**What needs to be done:** This task calls for copying each line below that contains "relatively".

Exercise inputs START

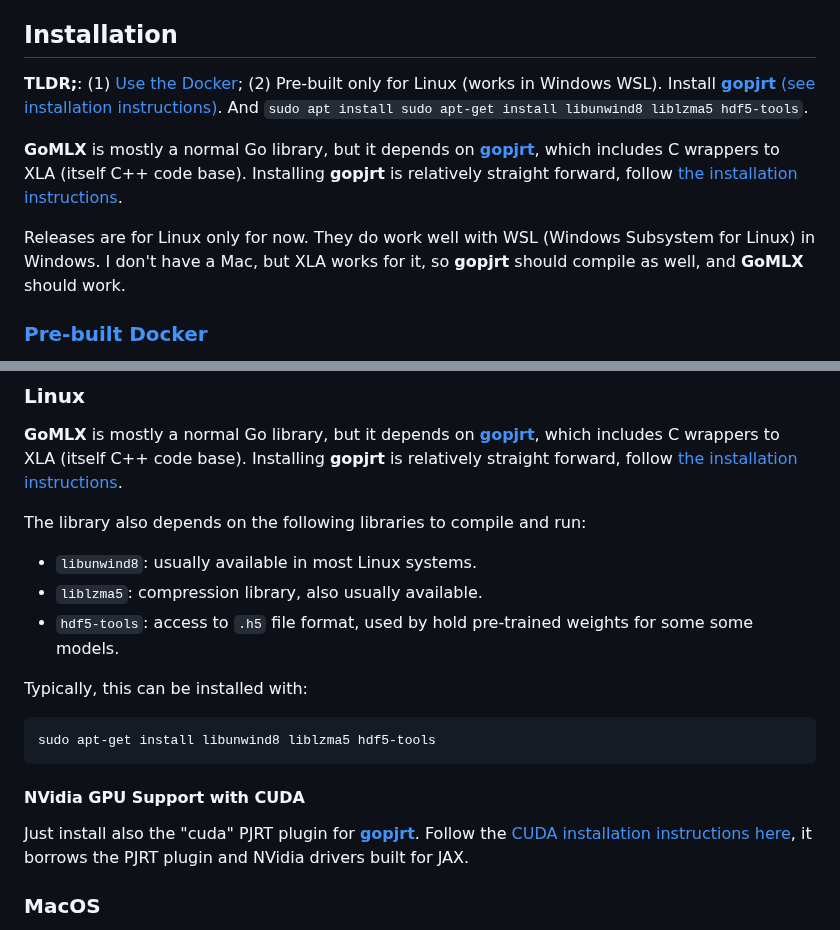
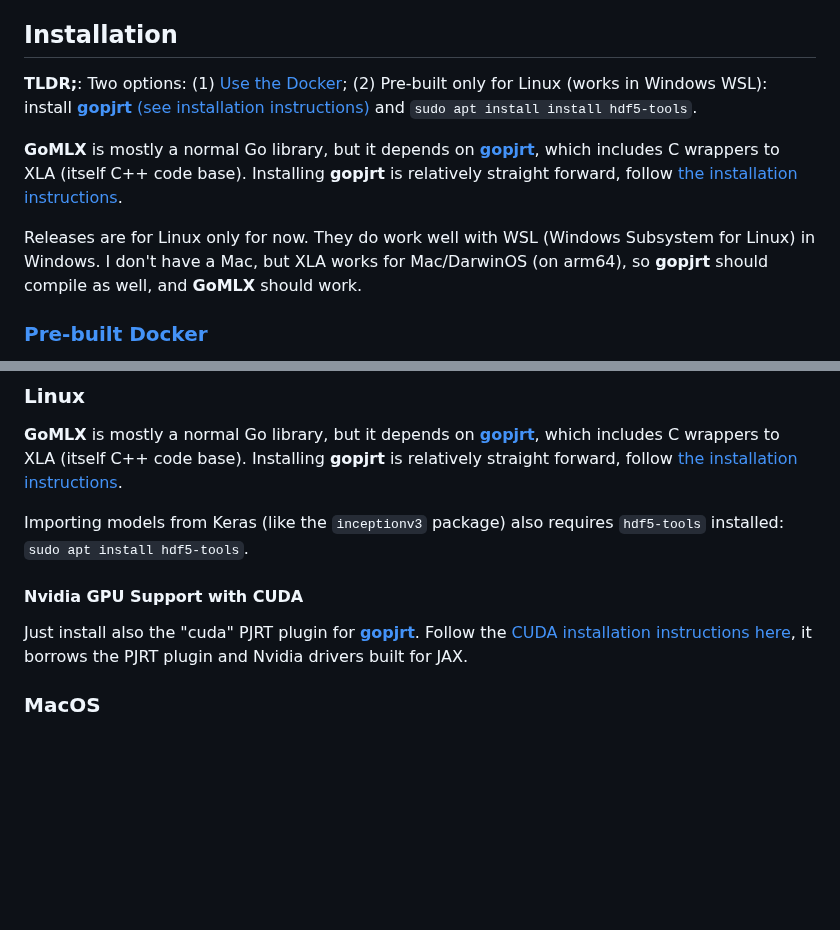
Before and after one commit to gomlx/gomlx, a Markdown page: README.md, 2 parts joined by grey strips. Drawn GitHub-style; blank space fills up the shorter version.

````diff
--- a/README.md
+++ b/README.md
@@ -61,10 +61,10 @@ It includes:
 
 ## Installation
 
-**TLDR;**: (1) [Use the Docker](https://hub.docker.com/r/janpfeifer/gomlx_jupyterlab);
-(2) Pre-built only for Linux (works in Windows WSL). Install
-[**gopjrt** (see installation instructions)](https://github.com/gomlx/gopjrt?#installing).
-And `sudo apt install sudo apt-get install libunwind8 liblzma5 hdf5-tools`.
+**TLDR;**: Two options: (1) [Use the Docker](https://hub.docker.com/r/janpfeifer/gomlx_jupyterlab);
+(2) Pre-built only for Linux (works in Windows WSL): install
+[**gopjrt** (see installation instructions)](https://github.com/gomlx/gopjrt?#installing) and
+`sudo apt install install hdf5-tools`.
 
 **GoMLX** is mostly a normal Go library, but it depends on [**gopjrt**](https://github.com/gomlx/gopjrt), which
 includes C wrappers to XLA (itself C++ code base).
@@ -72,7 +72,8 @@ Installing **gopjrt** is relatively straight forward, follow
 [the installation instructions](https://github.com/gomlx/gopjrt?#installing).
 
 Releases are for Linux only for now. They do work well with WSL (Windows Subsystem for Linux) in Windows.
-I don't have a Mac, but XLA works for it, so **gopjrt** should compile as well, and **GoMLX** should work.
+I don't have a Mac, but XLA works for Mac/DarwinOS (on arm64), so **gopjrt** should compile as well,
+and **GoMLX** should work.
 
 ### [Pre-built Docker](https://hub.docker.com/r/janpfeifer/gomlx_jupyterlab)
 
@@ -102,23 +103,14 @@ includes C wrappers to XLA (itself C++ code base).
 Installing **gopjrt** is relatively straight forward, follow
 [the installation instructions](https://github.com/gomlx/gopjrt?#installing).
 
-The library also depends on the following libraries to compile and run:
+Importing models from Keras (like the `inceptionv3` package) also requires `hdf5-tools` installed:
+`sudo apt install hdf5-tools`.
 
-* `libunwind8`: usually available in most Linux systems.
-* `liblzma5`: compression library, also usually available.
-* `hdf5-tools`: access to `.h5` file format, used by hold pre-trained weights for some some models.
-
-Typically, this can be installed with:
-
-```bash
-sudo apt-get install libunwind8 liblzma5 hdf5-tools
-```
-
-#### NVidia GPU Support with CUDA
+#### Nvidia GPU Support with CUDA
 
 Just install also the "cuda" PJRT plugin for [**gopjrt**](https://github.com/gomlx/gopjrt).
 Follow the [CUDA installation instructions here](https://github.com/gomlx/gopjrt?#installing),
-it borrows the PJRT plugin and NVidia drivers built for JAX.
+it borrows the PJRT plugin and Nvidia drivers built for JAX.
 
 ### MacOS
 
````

Exercise inputs END

**Exercise response:**
@@ -72,7 +72,8 @@ Installing **gopjrt** is relatively straight forward, follow
 Installing **gopjrt** is relatively straight forward, follow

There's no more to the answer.